How do you bring your staff back to work safely?
Here, it is important to follow government guidelines and make the office as safe as possible through establishing policies. It may be best to over protect. Enforce social distancing at desks, introduce staggered work patterns, introduce a rule that face masks should be worn in the office, and set up alcohol gel cleaning stations as staff come in.
Higher risk individuals should be asked to continue working from home. Staff should be educated to help them best mitigate the risks to themselves and others in the workplace.
Work can add a great routine to a day and a social environment, so many people should hopefully look positively on their impending return. Potentially look at bringing individuals back to the office on a part-time basis, so that there is more space for social distancing.

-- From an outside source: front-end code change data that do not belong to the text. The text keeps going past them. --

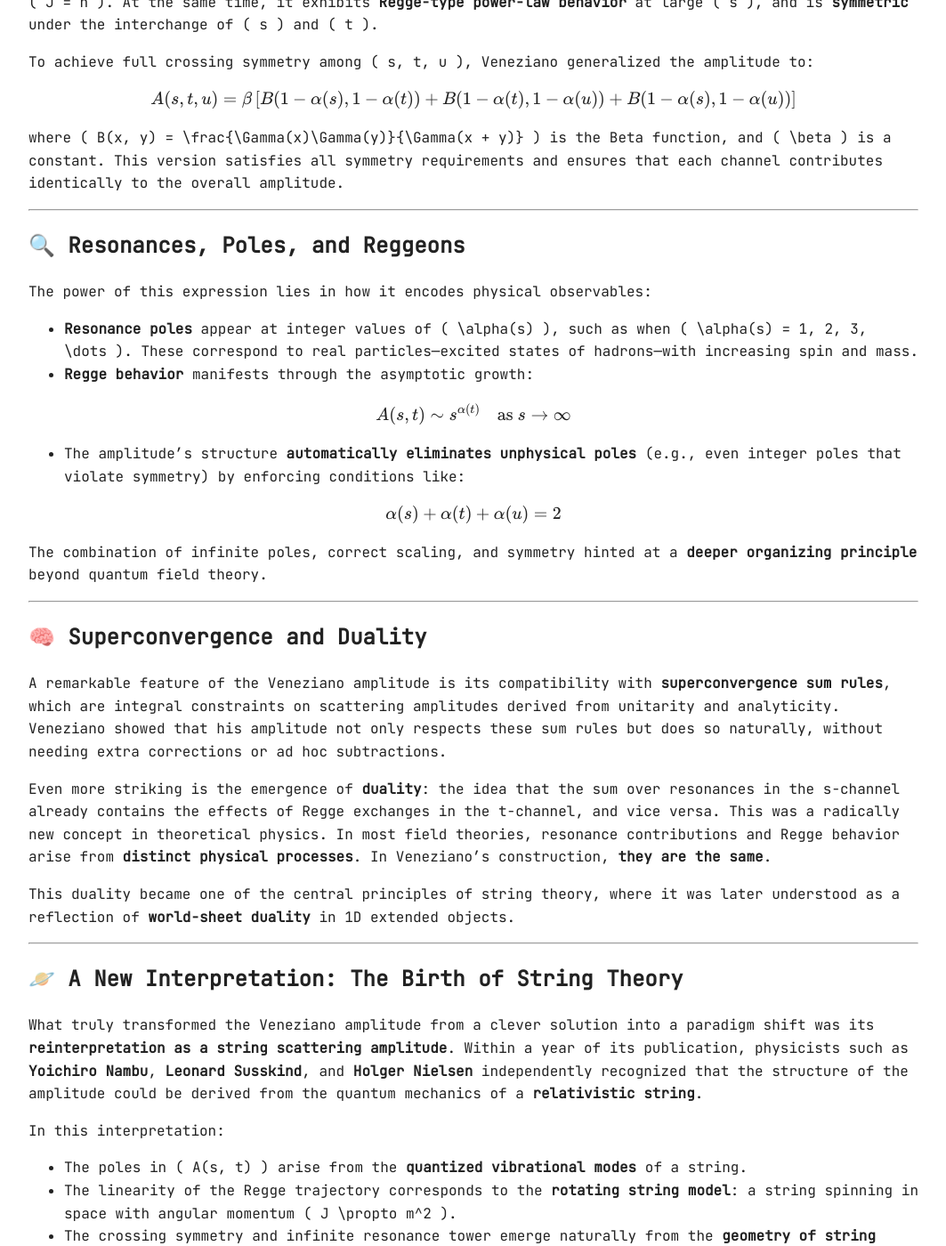
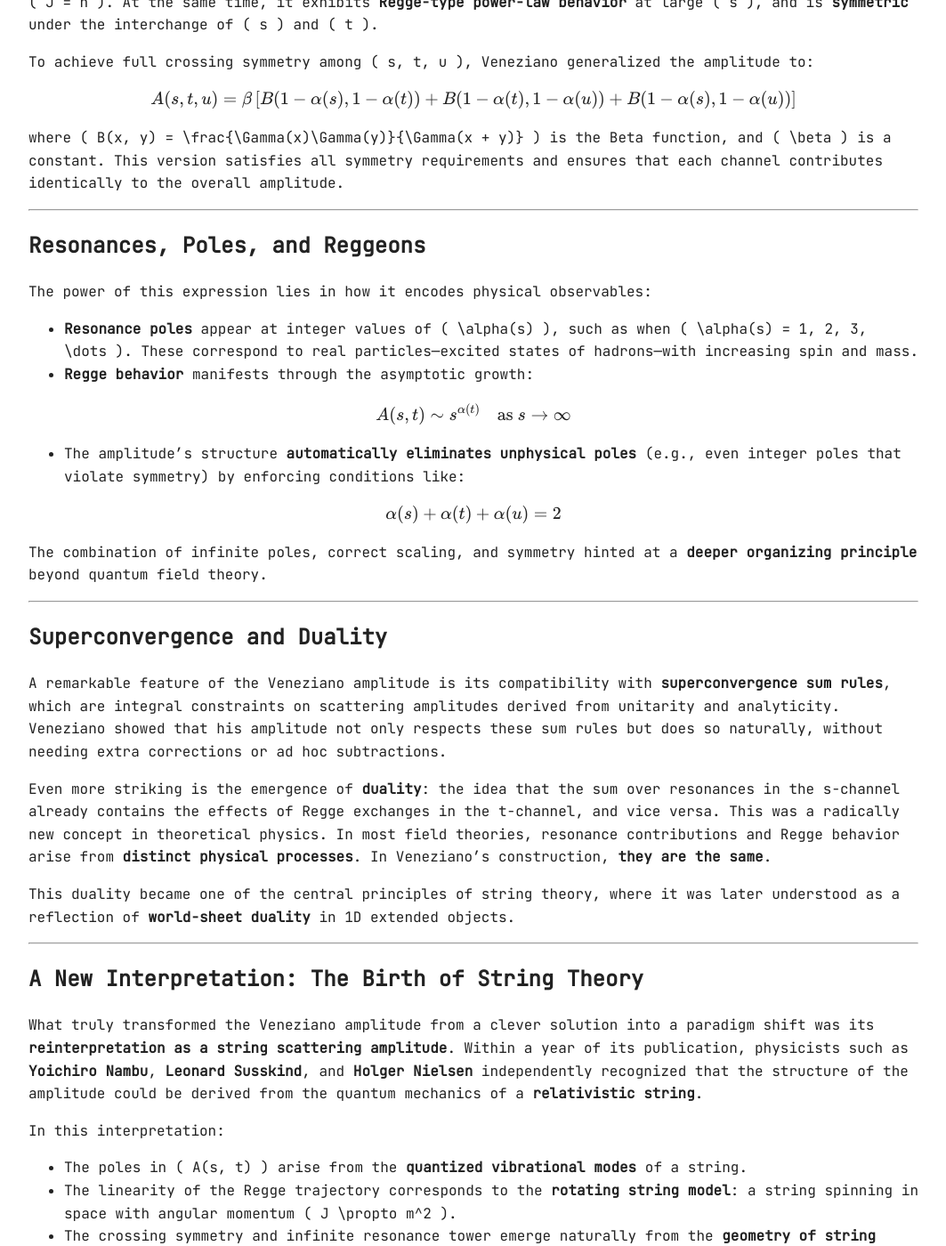
Before and after one commit to Raahul-Thakur/tensorandquarks.github.io, a Jekyll site: the page built from _posts/2025-05-29-crossing-symmetry.md, in a window 1280 px wide and 1400 px high, scrolled down 1469 px. Shown: the whole window at 89% size, without its empty margins (108-1171 px from the left). Built offline with Jekyll 4.4.1, drawn with Linux system fonts in a browser that asks for light colours; some of the changed text lies outside the part shown.

```diff
--- a/_posts/2025-05-29-crossing-symmetry.md
+++ b/_posts/2025-05-29-crossing-symmetry.md
@@ -16,7 +16,7 @@ That equation was the **Veneziano amplitude**, proposed in 1968 by Italian physi
 
 ---
 
-## ⚔️ The Problem: Making Sense of Hadron Scattering
+## The Problem: Making Sense of Hadron Scattering
 
 The primary challenge in high-energy hadron physics was to construct an amplitude that satisfied the following conditions:
 
@@ -36,7 +36,7 @@ No function known at the time satisfied all three properties—until Veneziano
 
 ---
 
-## ✨ The Breakthrough: The Veneziano Amplitude
+## The Breakthrough: The Veneziano Amplitude
 
 Inspired by mathematical consistency rather than direct field-theoretic arguments, Veneziano proposed an elegant solution using the **Euler Beta function**:
 
@@ -62,7 +62,7 @@ where \( B(x, y) = \frac{\Gamma(x)\Gamma(y)}{\Gamma(x + y)} \) is the Beta funct
 
 ---
 
-## 🔍 Resonances, Poles, and Reggeons
+## Resonances, Poles, and Reggeons
 
 The power of this expression lies in how it encodes physical observables:
 
@@ -87,7 +87,7 @@ The combination of infinite poles, correct scaling, and symmetry hinted at a **d
 
 ---
 
-## 🧠 Superconvergence and Duality
+## Superconvergence and Duality
 
 A remarkable feature of the Veneziano amplitude is its compatibility with **superconvergence sum rules**, which are integral constraints on scattering amplitudes derived from unitarity and analyticity. Veneziano showed that his amplitude not only respects these sum rules but does so naturally, without needing extra corrections or ad hoc subtractions.
 
@@ -97,7 +97,7 @@ This duality became one of the central principles of string theory, where it was
 
 ---
 
-## 🪐 A New Interpretation: The Birth of String Theory
+## A New Interpretation: The Birth of String Theory
 
 What truly transformed the Veneziano amplitude from a clever solution into a paradigm shift was its **reinterpretation as a string scattering amplitude**. Within a year of its publication, physicists such as **Yoichiro Nambu**, **Leonard Susskind**, and **Holger Nielsen** independently recognized that the structure of the amplitude could be derived from the quantum mechanics of a **relativistic string**.
 
@@ -111,7 +111,7 @@ Thus, the Veneziano amplitude became the **tree-level 4-point function** in **bo
 
 ---
 
-## 📊 Predictions and Physical Insights
+## Predictions and Physical Insights
 
 Beyond its conceptual depth, the Veneziano amplitude made **specific predictions**. For example, it provided mass estimates for certain hadrons and implied the existence of higher-spin particles organized in Regge trajectories.
 
@@ -129,7 +129,7 @@ Moreover, it hinted at the possibility of a **bootstrap** description of the str
 
 ---
 
-## 🏛 A Foundational Legacy
+## A Foundational Legacy
 
 The Veneziano amplitude is widely regarded as **the origin of string theory**. While initially proposed as a model of hadron scattering, it soon evolved into something far deeper: a candidate for a **unified theory of all interactions**, including gravity. Its structure anticipated many ideas that later became central in modern physics:
 
@@ -142,7 +142,7 @@ Even today, the amplitude continues to inspire research in quantum gravity, ampl
 
 ---
 
-## ✍️ Final Thoughts
+## Final Thoughts
 
 The Veneziano amplitude is more than just an elegant formula. It is a landmark in physics history—a solution that emerged not from physical models, but from a search for mathematical beauty. And in doing so, it reshaped our understanding of what particles could be.
 
@@ -152,7 +152,7 @@ With this single equation, Veneziano showed that a scattering amplitude could en
 
 ---
 
-## 📚 References
+## References
 
 - Gabriele Veneziano, *Construction of a Crossing-Symmetric, Regge-Behaved Amplitude for Linearly Rising Trajectories*, Nuovo Cimento A, Vol. 57, 1968.
   [Full PDF here](https://www.ift.uam-csic.es/sites/default/files/Veneziano.pdf)
```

Look to allow heavily staggered working hours to again keep density low.
If there needs to be a large number of invasive policy measures in place, it must be asked whether they make the office a more productive environment than working from home.
Every business needs to look at this individually, but if an employer is not following the guidelines above and puts staff members at an unnecessary risk, it leaves itself open to litigation. Is it worth it for sometimes minimal increases in productivity and the benefits of face-to-face contact?
How do you treat staff equally if some are scared to return and some are not?
As a business you leave yourself open to issues if you discriminate toward individuals in a workplace. Asking some individuals to come back to work before others dramatically increases their risk of catching the disease. Why should they take the risk over others?
Incentivising could be an option. Some people might feel the risk is acceptable, but why would they put themselves at risk with no reward? Offering staff an increased wage in return for a waiver to the business for the risks from the disease, as long as all health and safety measures implemented by the business are appropriate and fully met, could be an option. Each individual has a different perception of personal risk and what is acceptable to them.
Asking some individuals to come back to work before others dramatically increases their risk of catching the disease. Why should they take the risk over others?”
Making a blanket decision could cause extreme stress, anxiety and ultimately lead to increased sickness of some staff. The virus poses different levels of risk for different people, so you would have to make an assessment on each individual. If you have the capability for staff to work at home but you ask them to attend the workplace, you are directly asking them to take a risk and that holds some liability.
In this situation, making recommendations rather than rules is safer for businesses. Employees could be allowed to return in their own time. Offering support throughout will demonstrate the business has done all it could to support the transition back to work for everyone and hopefully help mitigate litigation.
Individuals need to understand their own level of risk on the basis of their age and health vulnerabilities. Employers should offer the choice for individuals to come back to work when government guidelines suggest it’s OK to do so, with a hard end date to work towards, such as the end of 2020. This option has already happened at Google and Facebook. Higher risk individuals should be encouraged to continue to work from home, but also allowed to come to the office should they wish, the risks having been spelt out.
Finally, businesses should look at offering wider support to those who have mental health issues arising out of situations brought on by the pandemic. By doing the above we should be able to get 50-60% of the workforce back into the office safely and in the shortest amount of time, hopefully to kickstart 2020 again.